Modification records
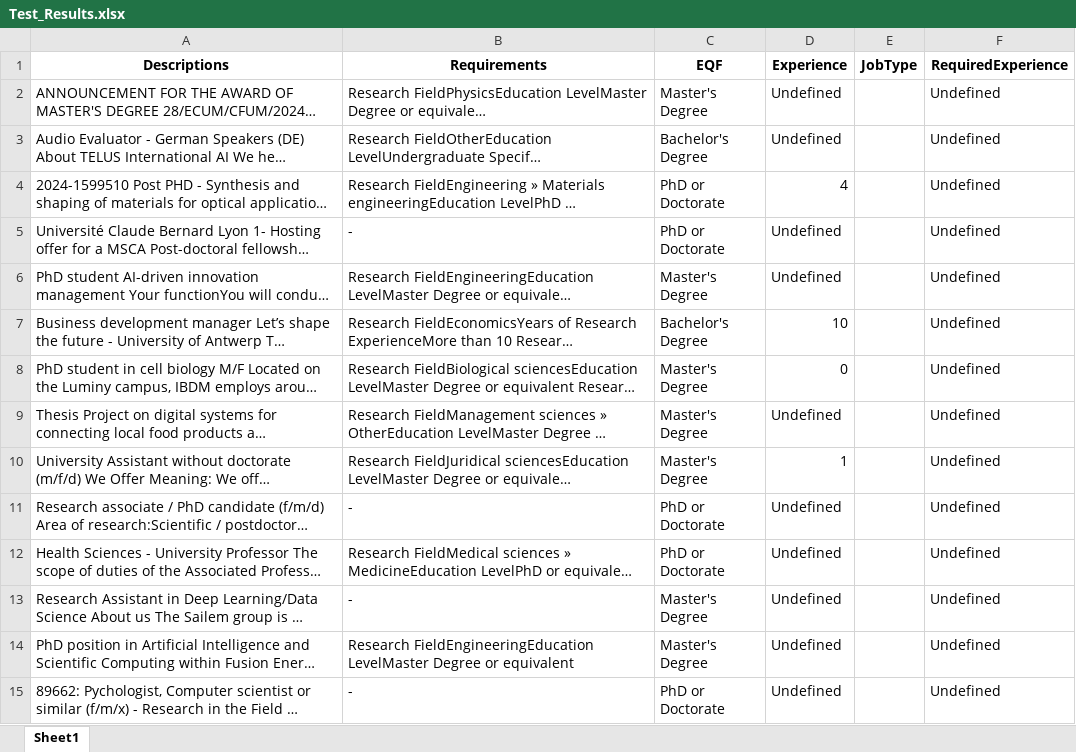
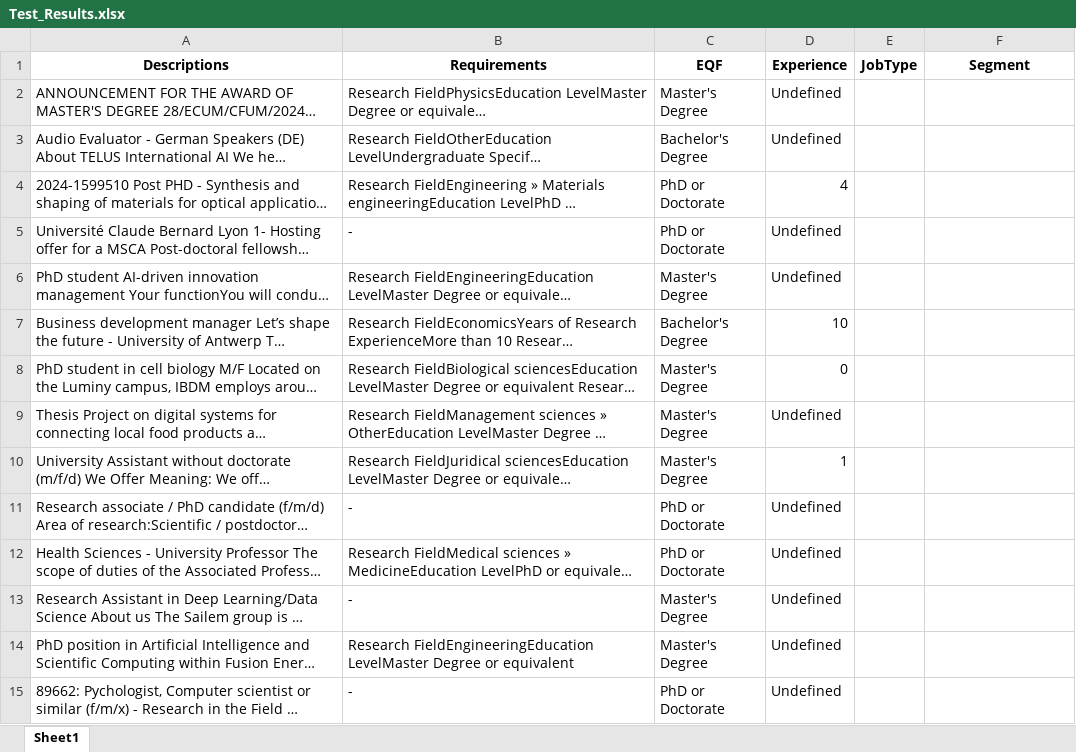
Before and after one commit to GeoTecINIT/spaceSUITE_WP2.2, an Excel workbook: Test_Results.xlsx, sheet Sheet1, drawn as a sheet; only a part is shown; long unchanged cells end in …; values as stored, in another font and other column widths than the file's, no borders; the diff covers the shown part only; the diff names each change by its address in the sheet, - before the commit and + after, or states it on an @@ line.

```diff
--- a/Test_Results.xlsx (sheet Sheet1)
+++ b/Test_Results.xlsx (sheet Sheet1)
-F1: RequiredExperience
+F1: Segment
-F2:F15 (Segment): Undefined
+F2:F15 (Segment): (empty)
```
Also changed, not shown: 161 edited cells elsewhere in this sheet, 4 other files.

**WHAT THE TASK REQUIRES:** Each entry should come back exactly as written, with its pictures omitted.

**RESULT OF THIS TASK:**
Before and after one commit to GeoTecINIT/spaceSUITE_WP2.2, an Excel workbook: Test_Results.xlsx, sheet Sheet1, drawn as a sheet; only a part is shown; long unchanged cells end in …; values as stored, in another font and other column widths than the file's, no borders; the diff covers the shown part only; the diff names each change by its address in the sheet, - before the commit and + after, or states it on an @@ line.

```diff
--- a/Test_Results.xlsx (sheet Sheet1)
+++ b/Test_Results.xlsx (sheet Sheet1)
-F1: RequiredExperience
+F1: Segment
-F2:F15 (Segment): Undefined
+F2:F15 (Segment): (empty)
```
Also changed, not shown: 161 edited cells elsewhere in this sheet, 4 other files.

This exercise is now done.